Your search returned 372 results in 212 document sections:

1 2 3 4 5 6 ...
Southern Historical Society Papers, Volume 1. (ed. Reverend J. William Jones), Reminiscences of the Confederate States Navy. (search)
n Brown was absent, and he preferred that General Breckinridge would wait until the repairs were completed and until Captain Brown should return. But General Breckinridge was anxious for the vessel to go without delay. As no Confederate could refuse to comply with the wish of one so universally loved and respected as General Breckinridge, Lieutenant Stevens consented to go, and at once began getting the ship ready.
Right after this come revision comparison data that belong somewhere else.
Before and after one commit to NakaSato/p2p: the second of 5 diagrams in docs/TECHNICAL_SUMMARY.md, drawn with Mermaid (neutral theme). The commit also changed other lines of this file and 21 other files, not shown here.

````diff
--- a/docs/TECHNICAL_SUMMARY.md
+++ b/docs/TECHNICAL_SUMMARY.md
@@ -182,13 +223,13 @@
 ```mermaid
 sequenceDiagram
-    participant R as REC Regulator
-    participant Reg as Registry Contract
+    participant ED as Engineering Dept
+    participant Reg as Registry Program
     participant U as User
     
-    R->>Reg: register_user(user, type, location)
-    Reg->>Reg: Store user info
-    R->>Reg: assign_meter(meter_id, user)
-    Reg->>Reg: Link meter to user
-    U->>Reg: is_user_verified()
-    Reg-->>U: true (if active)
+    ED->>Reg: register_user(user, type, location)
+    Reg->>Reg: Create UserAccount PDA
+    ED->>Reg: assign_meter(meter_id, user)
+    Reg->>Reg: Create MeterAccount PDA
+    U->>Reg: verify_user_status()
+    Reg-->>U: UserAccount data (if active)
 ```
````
A full complement of men was obtained. and organized, and at two A. M., August 4th, we started down the river. The Arkansas behaved well, and made with the current about fifteen miles an hour. We steamed on down during all the next day, passing many signs of the wanton and barbarous destruction of property by the enemy. The people on the river banks gathered around the burnt and charred remains of their once happy homes, and hailed with exclamations of delight the sight of their country's flag, and the gallant little Arkansas moving down to chastise the savage foe.
Southern Historical Society Papers, Volume 1. (ed. Reverend J. William Jones), Diary of Robert E. Park, Macon, Georgia, late Captain Twelfth Alabama regiment, Confederate States army. (search)
y 29th Marched to Williamsport, Maryland, where our cavalry crossed the Potomac and captured large quantities of commissary and quartermasters' stores. August 1st, 2d and 3d, 1864 Remained quietly at Bunker Hill, resting. This rest and quiet of three days, after our continual marching and counter-marching, double-quicking, running, fighting, skirmishing, long roll alarms by day and by night, loss of sleep by night marches and constant picketing, is genuinely enjoyed by us all. August 4th Left our quiet camp for Maryland, and passed through Martinsburg, halting six miles beyond. August 5th Waded across the Potomac at Williamsport, and marched towards Boonsboro, halting five miles from Funkstown. General Breckinridge's command crossed at Shepherdstown. The majority of the men took off their shoes, tied them to their knapsacks, and waded through, over the rocks and gravel, barefoot. August 6th Breckinridge's corps, consisting of his own and Wharton's small di
Eliza Frances Andrews, The war-time journal of a Georgia girl, 1864-1865, chapter 8 (search)
by Col. Drayton, except Mrs. Nish Chenault, who is detained on a charge of assault and battery for slapping one of her own negro women who was insolent to her! How are the tables turned! This robbery business furnishes a good exposition of Yankee character. Each one that meddles with it goes off with some of the gold sticking to his fingers, and then gets into trouble with the others, who are afraid there will be none of it left for them. Let a Yankee alone for scenting out plunder. Aug. 4, Friday Capt. Cooley went out of town on some business or other, and it seemed as if the negroes and common soldiers would drive the rest of us out after him. I went to walk with Mary Semmes in the afternoon, and every lady we met on the street had had some unpleasant adventure. A negro called to Cora, in the most insulting manner, from an upper window on the square, and two drunken Yankees ran across the street at Mary and me and almost knocked us down, whooping and yelling with all the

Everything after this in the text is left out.